[Supplied material — start]

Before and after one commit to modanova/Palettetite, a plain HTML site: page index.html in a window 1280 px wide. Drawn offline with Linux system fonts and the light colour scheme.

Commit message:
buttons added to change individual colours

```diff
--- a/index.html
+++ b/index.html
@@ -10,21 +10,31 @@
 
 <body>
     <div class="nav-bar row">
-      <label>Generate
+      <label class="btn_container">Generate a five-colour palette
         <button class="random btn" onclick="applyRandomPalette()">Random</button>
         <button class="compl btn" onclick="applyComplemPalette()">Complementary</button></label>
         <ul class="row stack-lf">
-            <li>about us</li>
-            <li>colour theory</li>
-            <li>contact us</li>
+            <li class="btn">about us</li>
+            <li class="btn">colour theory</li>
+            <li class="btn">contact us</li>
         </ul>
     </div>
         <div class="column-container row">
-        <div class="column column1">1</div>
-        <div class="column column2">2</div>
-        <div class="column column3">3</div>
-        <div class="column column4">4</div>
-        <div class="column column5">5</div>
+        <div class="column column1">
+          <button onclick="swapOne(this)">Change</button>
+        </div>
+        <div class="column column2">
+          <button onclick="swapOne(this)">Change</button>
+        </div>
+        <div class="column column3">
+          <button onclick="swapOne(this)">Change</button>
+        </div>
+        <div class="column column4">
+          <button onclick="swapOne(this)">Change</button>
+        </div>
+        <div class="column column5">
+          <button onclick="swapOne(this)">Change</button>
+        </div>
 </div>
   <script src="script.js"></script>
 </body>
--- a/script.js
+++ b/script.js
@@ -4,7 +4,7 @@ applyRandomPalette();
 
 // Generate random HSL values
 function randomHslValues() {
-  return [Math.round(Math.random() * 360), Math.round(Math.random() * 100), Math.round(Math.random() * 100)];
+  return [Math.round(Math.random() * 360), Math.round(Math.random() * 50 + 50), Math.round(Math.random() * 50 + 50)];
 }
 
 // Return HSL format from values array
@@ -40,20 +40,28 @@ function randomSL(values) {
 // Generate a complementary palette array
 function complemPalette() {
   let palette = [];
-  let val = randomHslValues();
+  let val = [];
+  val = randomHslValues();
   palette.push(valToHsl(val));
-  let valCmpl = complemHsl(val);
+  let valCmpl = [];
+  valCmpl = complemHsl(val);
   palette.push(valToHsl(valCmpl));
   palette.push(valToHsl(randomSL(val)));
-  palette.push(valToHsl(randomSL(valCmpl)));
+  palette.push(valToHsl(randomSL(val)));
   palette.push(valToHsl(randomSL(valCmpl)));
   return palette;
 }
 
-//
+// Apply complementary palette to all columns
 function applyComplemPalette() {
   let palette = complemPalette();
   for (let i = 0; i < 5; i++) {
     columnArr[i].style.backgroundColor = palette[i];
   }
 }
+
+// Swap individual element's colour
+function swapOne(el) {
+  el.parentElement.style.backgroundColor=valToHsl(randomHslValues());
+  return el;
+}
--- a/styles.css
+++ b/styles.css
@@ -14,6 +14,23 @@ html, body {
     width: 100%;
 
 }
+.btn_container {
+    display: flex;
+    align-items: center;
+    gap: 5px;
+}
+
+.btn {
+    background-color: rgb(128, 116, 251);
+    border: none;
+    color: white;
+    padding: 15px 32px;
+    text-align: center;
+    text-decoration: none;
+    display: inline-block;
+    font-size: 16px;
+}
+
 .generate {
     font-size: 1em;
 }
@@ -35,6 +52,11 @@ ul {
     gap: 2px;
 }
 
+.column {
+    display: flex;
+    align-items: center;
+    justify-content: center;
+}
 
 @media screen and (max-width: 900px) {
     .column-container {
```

[Supplied material — finish]

→ What needs to be done:
From the first line through the last, give the data above again exactly.

→ Output of the exercise:
Before and after one commit to modanova/Palettetite, a plain HTML site: page index.html in a window 1280 px wide. Drawn offline with Linux system fonts and the light colour scheme.

Commit message:
buttons added to change individual colours

```diff
--- a/index.html
+++ b/index.html
@@ -10,21 +10,31 @@
 
 <body>
     <div class="nav-bar row">
-      <label>Generate
+      <label class="btn_container">Generate a five-colour palette
         <button class="random btn" onclick="applyRandomPalette()">Random</button>
         <button class="compl btn" onclick="applyComplemPalette()">Complementary</button></label>
         <ul class="row stack-lf">
-            <li>about us</li>
-            <li>colour theory</li>
-            <li>contact us</li>
+            <li class="btn">about us</li>
+            <li class="btn">colour theory</li>
+            <li class="btn">contact us</li>
         </ul>
     </div>
         <div class="column-container row">
-        <div class="column column1">1</div>
-        <div class="column column2">2</div>
-        <div class="column column3">3</div>
-        <div class="column column4">4</div>
-        <div class="column column5">5</div>
+        <div class="column column1">
+          <button onclick="swapOne(this)">Change</button>
+        </div>
+        <div class="column column2">
+          <button onclick="swapOne(this)">Change</button>
+        </div>
+        <div class="column column3">
+          <button onclick="swapOne(this)">Change</button>
+        </div>
+        <div class="column column4">
+          <button onclick="swapOne(this)">Change</button>
+        </div>
+        <div class="column column5">
+          <button onclick="swapOne(this)">Change</button>
+        </div>
 </div>
   <script src="script.js"></script>
 </body>
--- a/script.js
+++ b/script.js
@@ -4,7 +4,7 @@ applyRandomPalette();
 
 // Generate random HSL values
 function randomHslValues() {
-  return [Math.round(Math.random() * 360), Math.round(Math.random() * 100), Math.round(Math.random() * 100)];
+  return [Math.round(Math.random() * 360), Math.round(Math.random() * 50 + 50), Math.round(Math.random() * 50 + 50)];
 }
 
 // Return HSL format from values array
@@ -40,20 +40,28 @@ function randomSL(values) {
 // Generate a complementary palette array
 function complemPalette() {
   let palette = [];
-  let val = randomHslValues();
+  let val = [];
+  val = randomHslValues();
   palette.push(valToHsl(val));
-  let valCmpl = complemHsl(val);
+  let valCmpl = [];
+  valCmpl = complemHsl(val);
   palette.push(valToHsl(valCmpl));
   palette.push(valToHsl(randomSL(val)));
-  palette.push(valToHsl(randomSL(valCmpl)));
+  palette.push(valToHsl(randomSL(val)));
   palette.push(valToHsl(randomSL(valCmpl)));
   return palette;
 }
 
-//
+// Apply complementary palette to all columns
 function applyComplemPalette() {
   let palette = complemPalette();
   for (let i = 0; i < 5; i++) {
     columnArr[i].style.backgroundColor = palette[i];
   }
 }
+
+// Swap individual element's colour
+function swapOne(el) {
+  el.parentElement.style.backgroundColor=valToHsl(randomHslValues());
+  return el;
+}
--- a/styles.css
+++ b/styles.css
@@ -14,6 +14,23 @@ html, body {
     width: 100%;
 
 }
+.btn_container {
+    display: flex;
+    align-items: center;
+    gap: 5px;
+}
+
+.btn {
+    background-color: rgb(128, 116, 251);
+    border: none;
+    color: white;
+    padding: 15px 32px;
+    text-align: center;
+    text-decoration: none;
+    display: inline-block;
+    font-size: 16px;
+}
+
 .generate {
     font-size: 1em;
 }
@@ -35,6 +52,11 @@ ul {
     gap: 2px;
 }
 
+.column {
+    display: flex;
+    align-items: center;
+    justify-content: center;
+}
 
 @media screen and (max-width: 900px) {
     .column-container {
```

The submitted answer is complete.